The report makes three critical points. The first is that, in order to educate our people to thrive in a twenty-first century democracy, we need to support literacy, the preparation of citizens, expand on-line resources, and engage the public in the endeavor. This means bolstering the teaching of such subjects as English, communication, analytical skills, history, and political science, and ensuring that these resources are available to every citizen through well-supported libraries as well as via the internet.
The second is to foster an innovative, competitive, and strong society by increasing investment in research and discovery in the humanities and social sciences, creating a public awareness of the critical importance of such research, and strengthening our basic humanities and social science curricula and the effectiveness of those who teach them.

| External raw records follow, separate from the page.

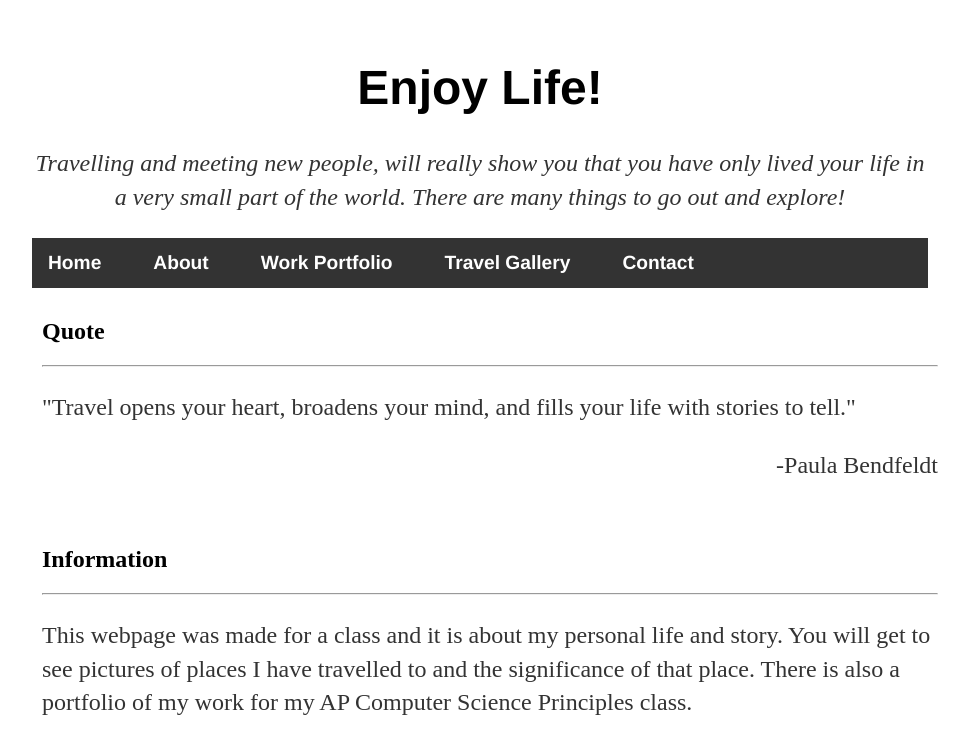
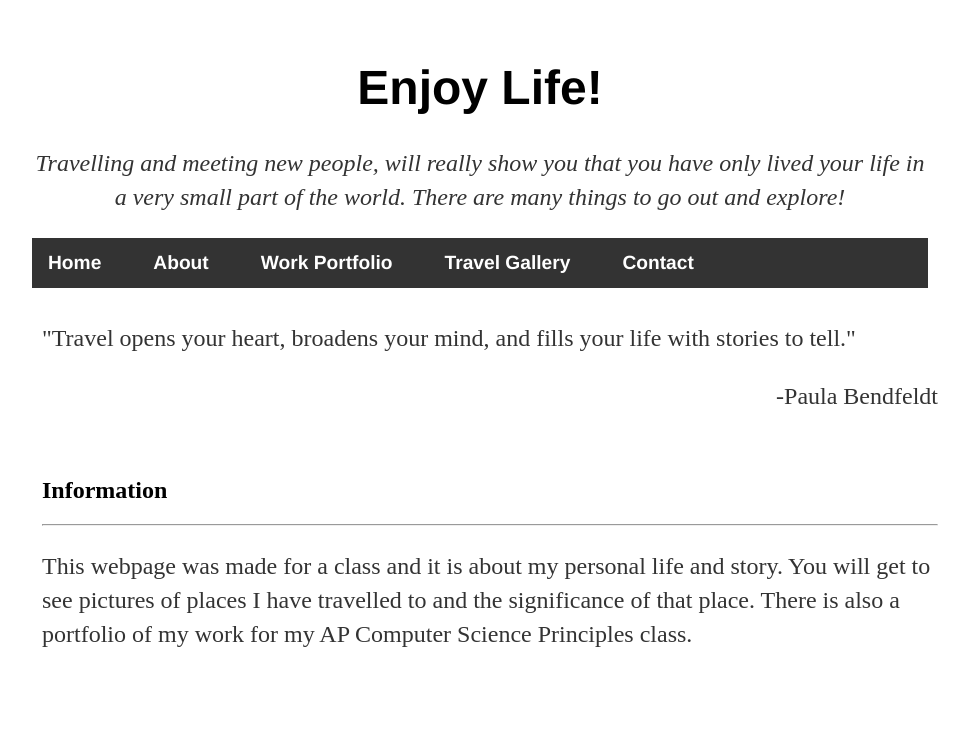
Before and after one commit to CNakano7/CNakano7.github.io, a Jekyll site: the page index.html, which Jekyll copies as it is, in a window 1280 px wide. Shown: the top 754 px of the page, without its empty margins (160-1129 px from the left). Built offline with Jekyll 4.4.1, drawn with Linux system fonts in a browser that asks for light colours.

Commit message:
Update index.html

```diff
--- a/index.html
+++ b/index.html
@@ -58,9 +58,7 @@
 
 <div class="row">
   <div class="column side">
-    <h2>Quote</h2>
-	  <hr>
-      <p>"Travel opens your heart, broadens your mind, and fills your life with stories to tell."</p>
+    <p>"Travel opens your heart, broadens your mind, and fills your life with stories to tell."</p>
     <p style=text-align:right>-Paula Bendfeldt</p>
   </div>
 
```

Finally, in order to equip our nation for leadership in an interconnected world, we need to emphasize foreign language and culture instruction, expand education in international and transnational studies, and support study abroad and international studies programs. We live in global society, and that is not going to change.
This analysis is exactly right. It does not in any way diminish the need for strong investment in the teaching of the sciences, technology, engineering, and mathematics. It insists, however, that knowledge of those subjects is unmoored without the historical, ethical, and societal context in which it will be applied. Furthermore, it underscores the critical importance of the ability to analyze and communicate knowledge effectively, no matter what it is about. Knowledge of any kind does not exist in a vacuum. It relates to a myriad other ideas, and it is only useful if it can be communicated to others.
The report’s official release in June was accompanied by a video that very effectively makes the case for the mutual interdependence of the sciences and the humanities and social sciences. John Lithgow, YoYo Ma, George Lucas, and a goodly number of well-known figures in the sciences and humanities discuss the nature of this symbiosis. Finally, a chart in the report demonstrated that 51% of business leaders surveyed said they thought a liberal education was “very important,” but 74% of them wanted a liberal education for their own children.
The full report, an executive summary, and the video are on line at: www.humanitiescommission.org.